In an effort to put the world's largest scientific experiment back on track after delays and cost overruns, Europe is shaking up the agency overseeing its portion of the multinational ITER reactor.It seems the shake up is due in part to unhappy customers. You know - the people putting up the money.
On 16 February, Frank Briscoe, a British fusion scientist, will take the reins as interim director of Fusion for Energy (F4E), the agency in Barcelona, Spain, that manages Europe's ITER contribution — the largest of any partner's. Briscoe replaces Didier Gambier, a French physicist who joined the F4E as director when it formed in 2007. Gambier was originally appointed for a five-year term.
The European Union (EU) is also formulating a plan to complete construction on the multibillion-dollar machine in 2019, a year after currently scheduled, Nature has learned.
ITER aims to prove the viability of fusion power by using superconducting magnets to squeeze a plasma of heavy hydrogen isotopes to temperatures above 150 million °C. When full-scale experiments begin in 2026, the machine should produce ten times the power it consumes.
Europe has faced increasing criticism from ITER's six other international partners: Japan, South Korea, Russia, India, China and the United States. A budget proposed last week by US president Barack Obama would slash America's funding for ITER in 2011 by 40%, to US$80 million; it cited "the slow rate of progress by the [ITER Organization] and some Members' Domestic Agencies". And on 2 February, Evgeny Velikhov, a Russian fusion researcher and head of ITER's council, called Europe a "weak link". "Unfortunately, their organizational structure is very poor," he told Russian President Vladimir Putin in an interview that appeared on a Russian government website.In a recent post, Spiraling Out Of Control, I discussed some of the financial problems at ITER. And for those of you interested in the technical problems may I suggest (actually highly recommend) the Talk Polywell link at the end of that article.

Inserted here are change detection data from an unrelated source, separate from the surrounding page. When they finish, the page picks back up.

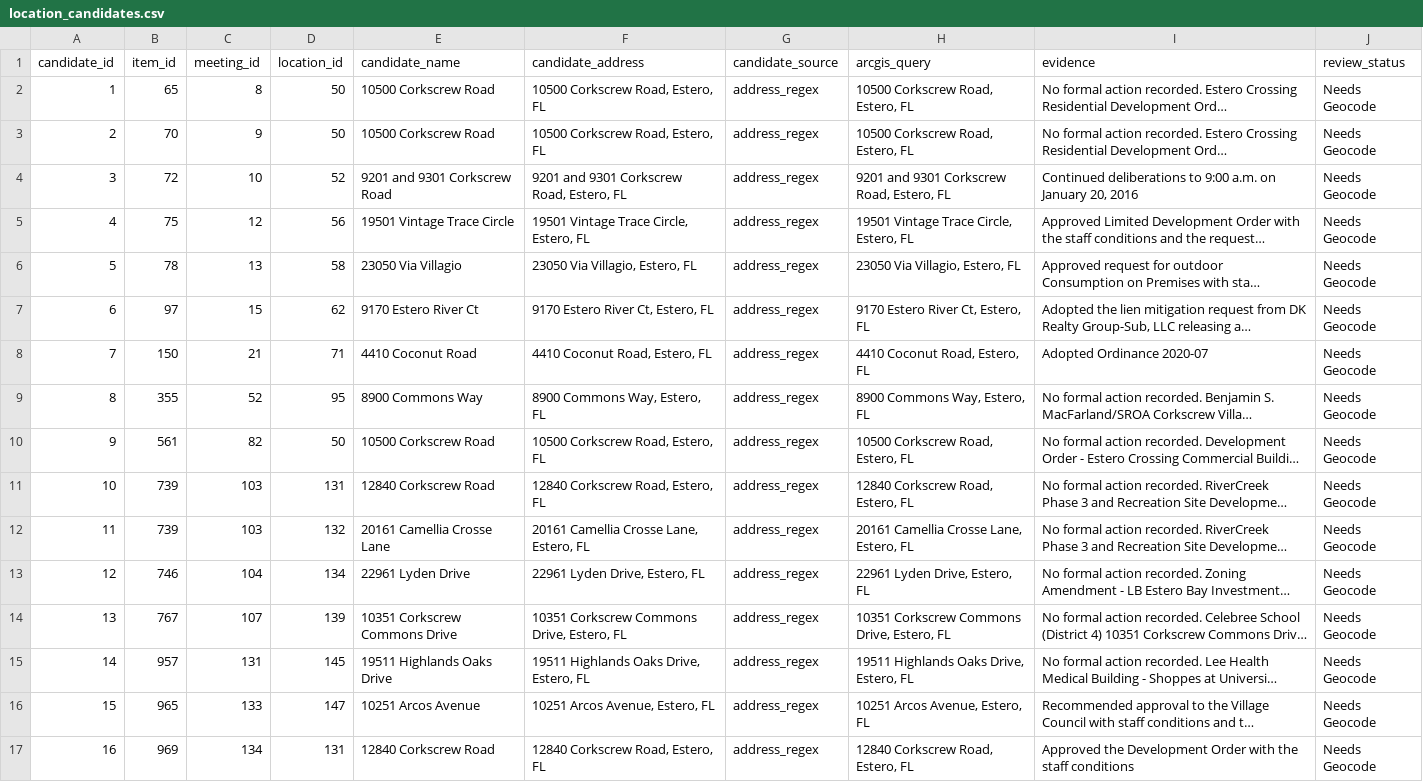
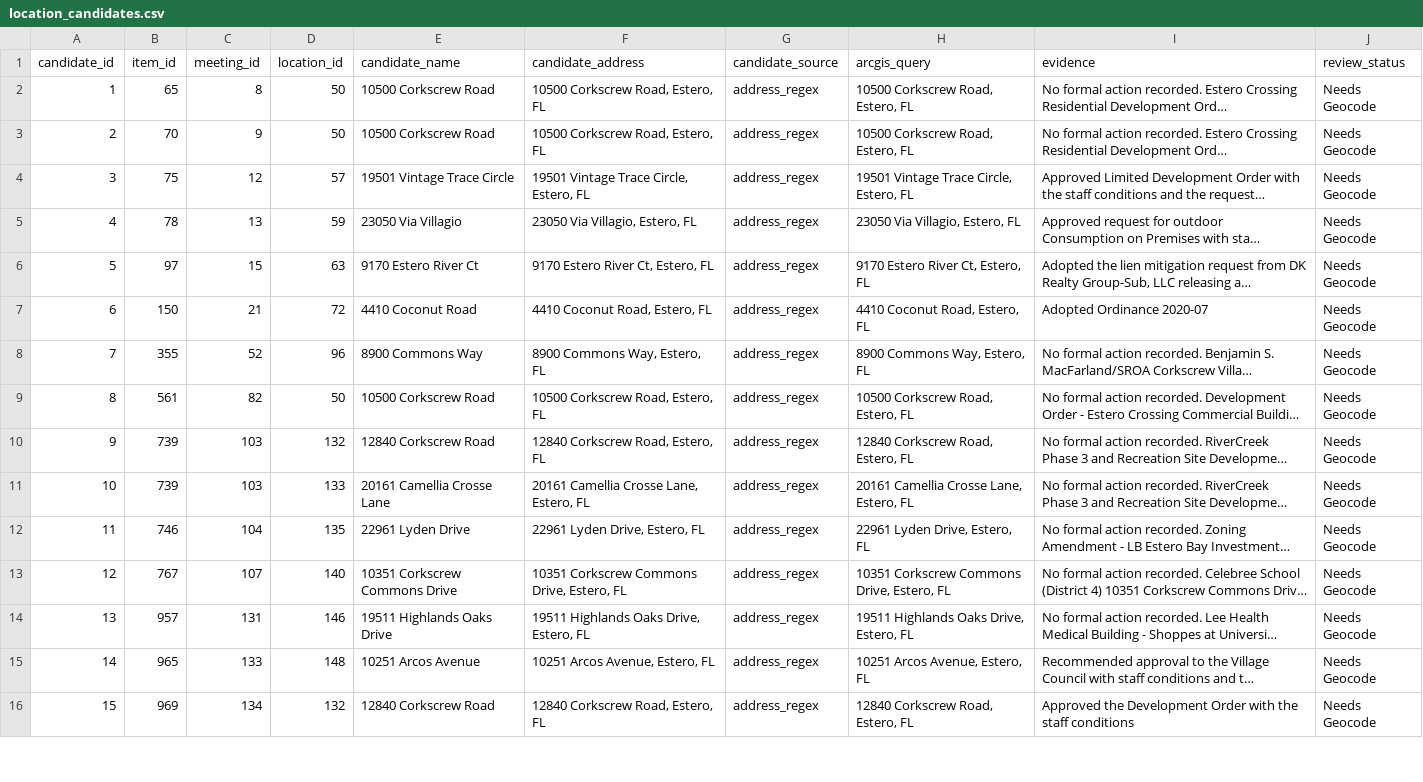
Before and after one commit to krocks9903/rag-arcgis-chatbot, a CSV file: backend/data/silver/review/location_candidates.csv, drawn as a sheet; only a part is shown; long unchanged cells end in …; removed rows and columns are numbered as before the commit, all else as after; the diff covers the shown part only; the diff names each change by its address in the sheet, - before the commit and + after, or states it on an @@ line.

```diff
--- a/backend/data/silver/review/location_candidates.csv
+++ b/backend/data/silver/review/location_candidates.csv
-row 4: 3 | 72 | 10 | 52 | 9201 and 9301 Corkscrew Road | 9201 and 9301 Corkscrew Road, Estero, FL | address_regex | 9201 and 9301 Corkscrew Road, Estero, FL | Continued deliberations to 9:00 a.m. on January 20, 2016 | Needs Geocode
@@ column A (candidate_id) renumbered from row 4 down @@
-D4 (location_id): 56
+D4 (location_id): 57
-D5 (location_id): 58
+D5 (location_id): 59
-D6 (location_id): 62
+D6 (location_id): 63
-D7 (location_id): 71
+D7 (location_id): 72
-D8 (location_id): 95
+D8 (location_id): 96
-D10 (location_id): 131
+D10 (location_id): 132
-D11 (location_id): 132
+D11 (location_id): 133
-D12 (location_id): 134
+D12 (location_id): 135
-D13 (location_id): 139
+D13 (location_id): 140
-D14 (location_id): 145
+D14 (location_id): 146
-D15 (location_id): 147
+D15 (location_id): 148
-D16 (location_id): 131
+D16 (location_id): 132
```
Also changed, not shown: 22 edited cells elsewhere in this file, backend/data/gold/arcgis/layers/commercial_mixed_use_development.csv, backend/data/silver/core/legacy_locations.csv, 6 other files.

Finishing ITER in 2019, a goal that the F4E is now working towards with industrial contractors, would involve risks such as producing components in parallel, but scientists think that those risks can be managed. "There should be no doubt that Europe is trying hard to get ITER ready in the shortest time that is realistic," says one senior European scientist. The new schedule will be presented to other ITER partners at a meeting on 23–24 February in Paris.
And let me leave you with a few words from a Polywell Fusion fan who is no fan of Tokamak designs (ITER and similar devices): Plasma Physicist and author of Principles of Plasma Physics Dr. Nicholas Krall said, "We spent $15 billion dollars studying tokamaks and what we learned about them is that they are no damn good."
And the best thing about Polywell is what Physicist Rick Nebel, who is now herding the project, has to say about it: We Will Know In Two Years or less.